I thought about that after I posted. Would have to take the batteries apart  to charge a single cell.

Yes the dcdc converter has a prototype sticker on at least one of  the units.

Btw I ended up with three LG Chem top covers.
later floyd
Reply
#6
I concentrated one one battery today. charging it on the pre harge settings till 9 am then had to run out to my parents, got back around 3 pm.

when I left this moning the battery was sitting at 20.95v ish after6 hours it was 20.896v three more cycles of the precharge and the charger switched to the chargong program for "lipo @2A" at 21.45v. going to charge it till 24v checking every 5 minutes. the cells look to be charging pretty much equally only 15 mv difference @22.104v.

I am happy about the way the batteries have responded. Will charge till this one is 24v then take the next and charge it to 24V. so on till they are all charged to 24v

Later floyd
Reply
#7
Be very careful. Generally LiPos don't handle well such severe overdischarges. Even though these are high-end cells likely with chemistry tweaks to improve safety, if you notice any swelling or other anomalies then immediately stop charging.
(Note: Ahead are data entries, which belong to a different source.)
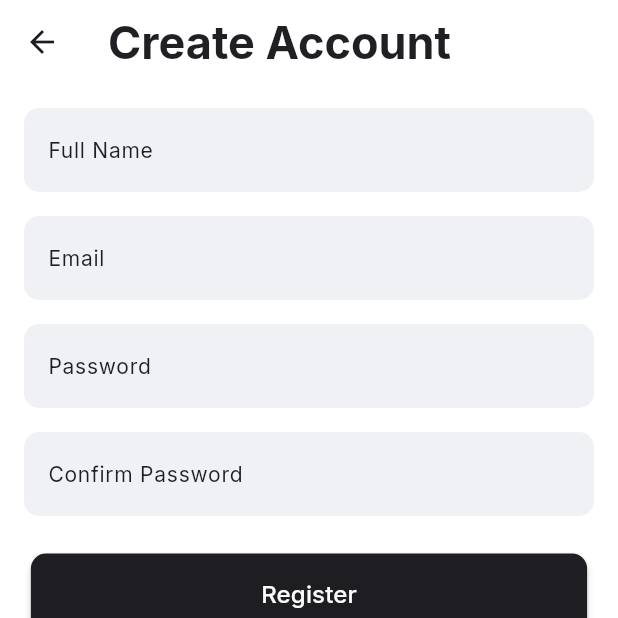
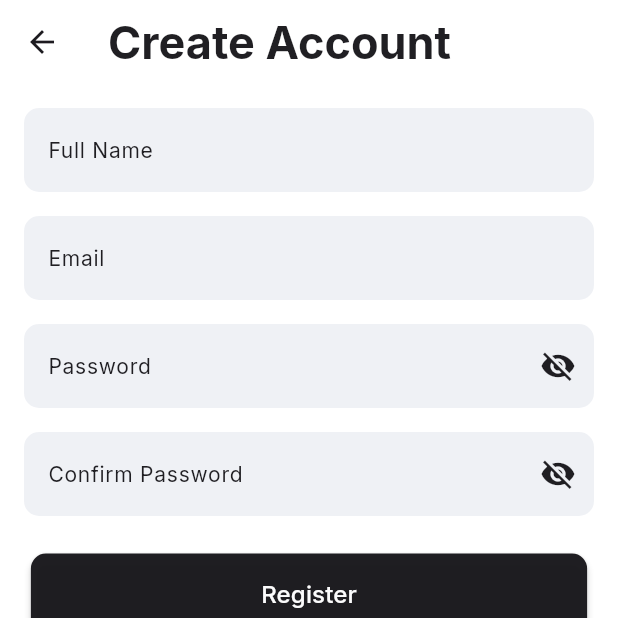
Before and after one commit to TradeFolioo/tardefolioo, a Flutter app: the RegisterScreen screen opened by its route, on a phone screen of 412 x 824 dp, the top half of it. Run offline on Flutter 3.47's test engine with Material 3 defaults, Android fonts, the phone set to English and light mode, and no system bars; our stand-ins replace dio, get, google_fonts, talker_flutter.

Commit message:
#7 : added a toggle icon to `view/hide` password field content

```diff
--- a/lib/controllers/auth_controller.dart
+++ b/lib/controllers/auth_controller.dart
@@ -4,11 +4,19 @@ import 'package:tradefolioo/config/enums.dart';
 class AuthController extends ChangeNotifier {
   bool showPassword = false;
   bool showConfirmPassword = false;
+  bool showLoginPassword = false;
   LOGIN_STATUS login_status = LOGIN_STATUS.LOGGED_OUT;
   REGISTRATION_STATUS registration_status = REGISTRATION_STATUS.NOT_SIGNINGUP;
 
+
+
   void toggleShowPassword() {
     showPassword = !showPassword;
+    notifyListeners();
+  }
+
+  void toggleShowLoginPassword() {
+    showLoginPassword = !showLoginPassword;
     notifyListeners();
   }
 
--- a/lib/view/screens/AuthScreen/register_screen.dart
+++ b/lib/view/screens/AuthScreen/register_screen.dart
@@ -89,7 +89,9 @@ class RegisterScreen extends StatelessWidget {
                   ),
                 ),
                 const SizedBox(height: 16),
-                TextFormField(
+                Consumer<AuthController>(
+                  builder: (context, controller, child) {
+                    return TextFormField(
                       validator: (value) {
                         if (value!.isEmpty) {
                           return 'Password cannot be empty';
@@ -99,9 +101,20 @@ class RegisterScreen extends StatelessWidget {
                         }
                         return null;
                       },
-                  obscureText: true,
+                      obscureText: controller.showPassword ? false : true,
                       controller: _passwordController,
                       decoration: InputDecoration(
+                        suffixIcon: IconButton(
+                          onPressed: () {
+                            controller.toggleShowPassword();
+                          },
+                          icon: Icon(
+                            controller.showPassword
+                                ? Icons.visibility
+                                : Icons.visibility_off,
+                            color: ColorConstants.primaryBlackColor,
+                          ),
+                        ),
                         fillColor: ColorConstants.primaryTextBoxColor,
                         border: OutlineInputBorder(
                             borderRadius: BorderRadius.circular(10),
@@ -113,10 +126,13 @@ class RegisterScreen extends StatelessWidget {
                           fontSize: 14,
                         ),
                       ),
+                    );
+                  },
                 ),
                 const SizedBox(height: 16),
-                TextFormField(
-                  obscureText: true,
+                Consumer<AuthController>(builder: (context, controller, child) {
+                  return TextFormField(
+                    obscureText: controller.showConfirmPassword ? false : true,
                     validator: (value) {
                       if (value != _passwordController.text) {
                         return 'Passwords do not match';
@@ -125,6 +141,17 @@ class RegisterScreen extends StatelessWidget {
                     },
                     controller: _confirmPasswordController,
                     decoration: InputDecoration(
+                      suffixIcon: IconButton(
+                        onPressed: () {
+                          controller.toggleShowConfirmPassword();
+                        },
+                        icon: Icon(
+                          controller.showConfirmPassword
+                              ? Icons.visibility
+                              : Icons.visibility_off,
+                          color: ColorConstants.primaryBlackColor,
+                        ),
+                      ),
                       fillColor: ColorConstants.primaryTextBoxColor,
                       border: OutlineInputBorder(
                           borderRadius: BorderRadius.circular(10),
@@ -136,7 +163,8 @@ class RegisterScreen extends StatelessWidget {
                         fontSize: 14,
                       ),
                     ),
-                ),
+                  );
+                }),
                 const SizedBox(height: 25),
                 Consumer<AuthController>(
                   builder: (context, controller, child) {
```
Also changed, not shown: lib/view/screens/AuthScreen/login_screen.dart (+15 -5 lines). Lines whose indentation alone changed are shown as unchanged.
In particular don't charge them unattended (e.g. an RC hobby shop owner stepped out for 10 minutes while a lipo was charging and it burned down his shop)
Reply
#8
every 5 minute checks and are about 10 feet from me 2 amps is about .30 C , I check them more often that 5 minutes more like 2.5 minute intervals. have stayed the same temp since I started charging again this afternoon.
Later floyd
Charged up to 24v in a bit over 2 hours now charging the next one start 17.68v
Reply
#9
More testing
LG Chem RESU-7H ESS test procedures
1) Took the heavy aluminum Case apart so I could get to the batteries, DC-DC converter and wiring. smell check burnt wiring smell, leaky battery smell

2) Disconnected the DC-DC converter from batteries. Removed dc-dc convertor.

3) Removed the series connections and the balance leads from the batteries

4) Removed the batteries checked for swelling cells, leaking cells


5) tested the voltage of the batteries 3@~10v , 3@~7v-8v.

6) Was able to charge the ones at 10v slowly to 21v by using the pre-charge funtion of the Icharger x8 at first 3 minutes at a time@.09-.1 A at a time, later Iincreased the pre-charge time to the max 5 minutes and also increased the amperage to .5 A.

7) first three batteries charged to 21 volts at which time the icharger switched to a 2A charging progrm. I stopped the charge at 24v,

8)The last three were a challenge. I connected The last three in parallel hooked the x8 to the top postive post and the bottom negative post this shouldn't have worked but it did. I ran the pre-charge 2 times. I now had a fourth battery that charged up to 24v.

9) On the last two batteries the x8 would not work voltage too low even for lipo pre-charge to work. I needed to figure out a way to raise the voltage just a little. what I decided to do is charge for 2-4 seconds on the NiMH setting on the x8 balance leads still connected. That raised the voltage to above 10v didn't need much less than hslf a volt. Probably not the way to do it, but it worked.

10) I charged one of the last two batteries last night to 19v and the other battery is now charging should be around 21v by the time I have to leave to pickup a friend.
11) 21v for 7s lipo is the magic number for the normal charging programs to work and all the cells need to be above 3v. or it will stop. Once both these conditions are met the precharge program switches to the normal charging program.

12) Once all the batteries are at 24v I will charge them to 28.7 and do a discharge test with the x8.

I did some recalculations today and it appears 63Ah is wishful thinking. For 7000 watt/25.2/6= 46.3 Ah.
Later Floyd
Reply
#10
For step one, did you have burnt wiring and leaky cells? Not sure I'm reading that correctly.

And congrats on getting them all up to a healthier voltage! I haven't been back to mine since tearing it down (and finding see very, very low cells)


I'm not sure the math is that simple, I wonder if LG included losses from the DCDC in the kwh reading? I think the 63Ah spec comes directly from the individual cells, but I can't find a spec sheet for these cells.
Reply


Forum Jump:


Users browsing this thread: 1 Guest(s)